= Task =
Repeat the data in full and exactly. Leave the pictures out.

= Records provided =
*-*-*

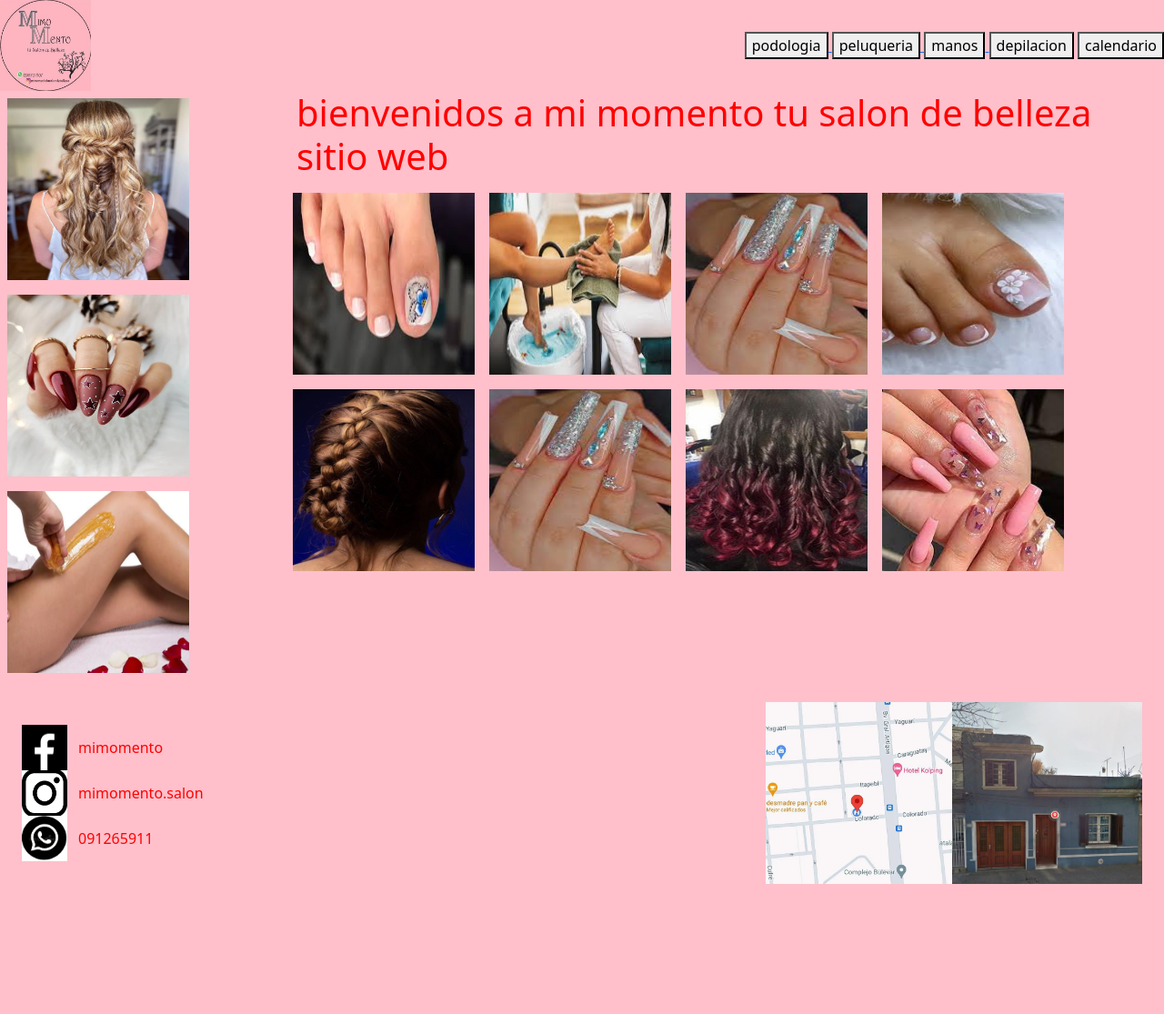
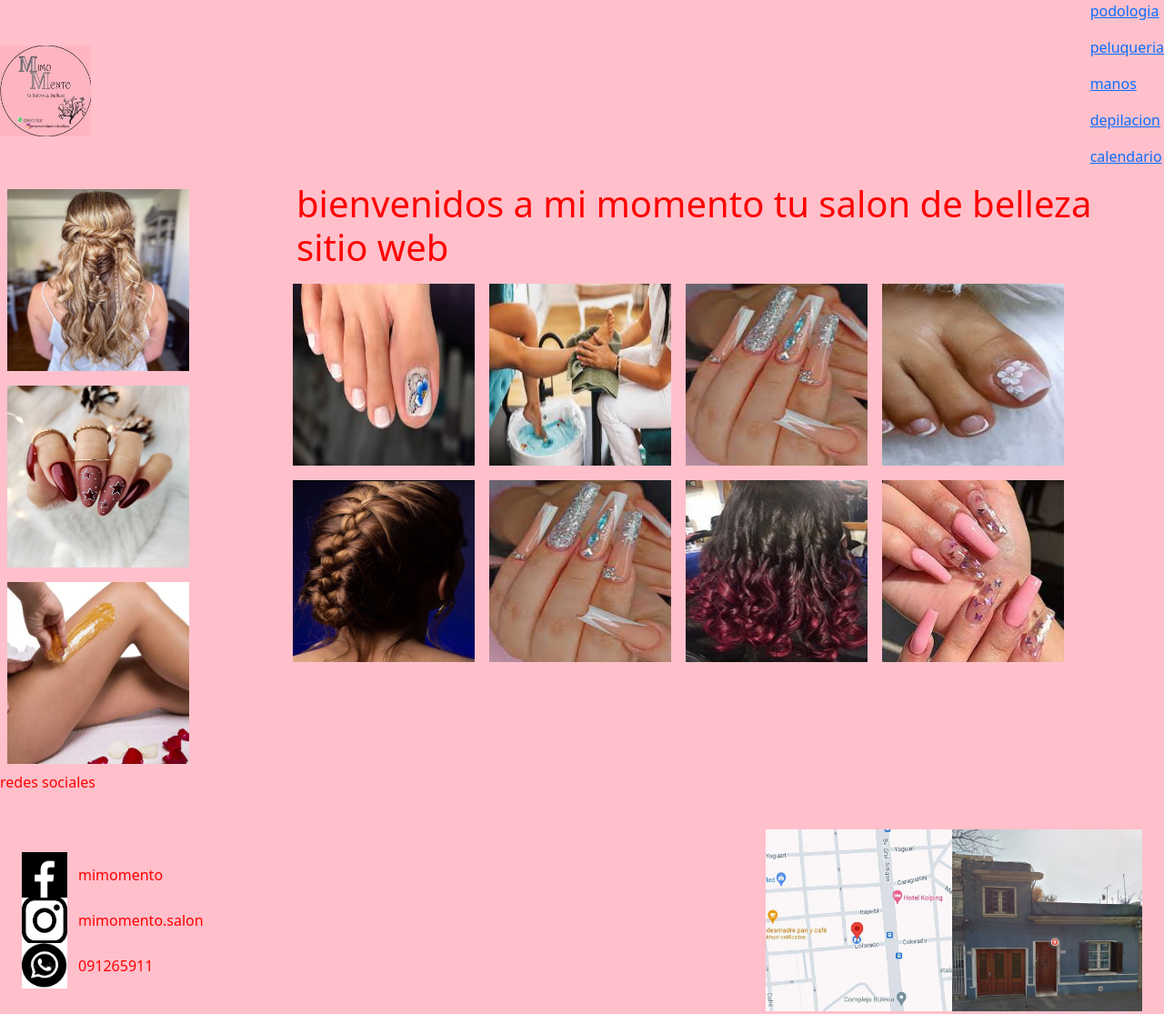
Before and after one commit to GonzaloRGhtml/PreEntrega2Rodriguez, a plain HTML site: page projecto-html/pages/inicio.html in a window 1280 px wide. Shown: the whole page at 91% size. Before the commit the page ends 996 px from the top, so only its background shows below. Drawn offline with nearby package versions, Linux system fonts and the light colour scheme; files that its build step writes are made by us from their sources; files whose address does not match are found by name.

Commit message:
cambio boton

```diff
--- a/projecto-html/inicio.html
+++ b/projecto-html/pages/inicio.html
@@ -14,11 +14,11 @@
         <a class="col-md-auto" href="inicio.html"><img src="img\logo-mimomento.jpg" width="100px" height="100px"
                 alt="profe la imagen no funca :v"> </a>
         <div class="col-md-auto">
-            <a href="podologia.html"> <button>podologia</button> </a>
-            <a href="peluqueria.html"><button>peluqueria</button> </a>
-            <a href="manos.html"><button>manos</button> </a>
-            <a href="depilacion.html"><button>depilacion</button></a>
-            <a href="calendario.html"><button>calendario</button></a>
+            <a href="podologia.html"> <p>podologia</p> </a>
+            <a href="peluqueria.html"><p>peluqueria</p> </a>
+            <a href="manos.html"><p>manos</p> </a>
+            <a href="depilacion.html"><p>depilacion</p></a>
+            <a href="calendario.html"><p>calendario</p></a>
         </div>
     </header>
     <!-- parte superior -->
@@ -57,6 +57,9 @@
     </div>
     </div>
     <!-- parte inferior -->
+     <footer>
+        <p>redes sociales</p>
+     </footer>
     <div class="row align-items-center justify-content-between w-100 m-0 p-4">
         <div class="col-md-auto">
             <div class="row align-items-center">
```
Also changed, not shown: projecto-html/pages/calendario.html (renamed from projecto-html/calendario.html), projecto-html/pages/depilacion.html (renamed from projecto-html/depilacion.html), projecto-html/pages/manos.html (renamed from projecto-html/manos.html), projecto-html/pages/peluqueria.html (renamed from projecto-html/peluqueria.html), projecto-html/pages/podologia.html (renamed from projecto-html/podologia.html).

*-*-*

= Expected answer =
Before and after one commit to GonzaloRGhtml/PreEntrega2Rodriguez, a plain HTML site: page projecto-html/pages/inicio.html in a window 1280 px wide. Shown: the whole page at 91% size. Before the commit the page ends 996 px from the top, so only its background shows below. Drawn offline with nearby package versions, Linux system fonts and the light colour scheme; files that its build step writes are made by us from their sources; files whose address does not match are found by name.

Commit message:
cambio boton

```diff
--- a/projecto-html/inicio.html
+++ b/projecto-html/pages/inicio.html
@@ -14,11 +14,11 @@
         <a class="col-md-auto" href="inicio.html"><img src="img\logo-mimomento.jpg" width="100px" height="100px"
                 alt="profe la imagen no funca :v"> </a>
         <div class="col-md-auto">
-            <a href="podologia.html"> <button>podologia</button> </a>
-            <a href="peluqueria.html"><button>peluqueria</button> </a>
-            <a href="manos.html"><button>manos</button> </a>
-            <a href="depilacion.html"><button>depilacion</button></a>
-            <a href="calendario.html"><button>calendario</button></a>
+            <a href="podologia.html"> <p>podologia</p> </a>
+            <a href="peluqueria.html"><p>peluqueria</p> </a>
+            <a href="manos.html"><p>manos</p> </a>
+            <a href="depilacion.html"><p>depilacion</p></a>
+            <a href="calendario.html"><p>calendario</p></a>
         </div>
     </header>
     <!-- parte superior -->
@@ -57,6 +57,9 @@
     </div>
     </div>
     <!-- parte inferior -->
+     <footer>
+        <p>redes sociales</p>
+     </footer>
     <div class="row align-items-center justify-content-between w-100 m-0 p-4">
         <div class="col-md-auto">
             <div class="row align-items-center">
```
Also changed, not shown: projecto-html/pages/calendario.html (renamed from projecto-html/calendario.html), projecto-html/pages/depilacion.html (renamed from projecto-html/depilacion.html), projecto-html/pages/manos.html (renamed from projecto-html/manos.html), projecto-html/pages/peluqueria.html (renamed from projecto-html/peluqueria.html), projecto-html/pages/podologia.html (renamed from projecto-html/podologia.html).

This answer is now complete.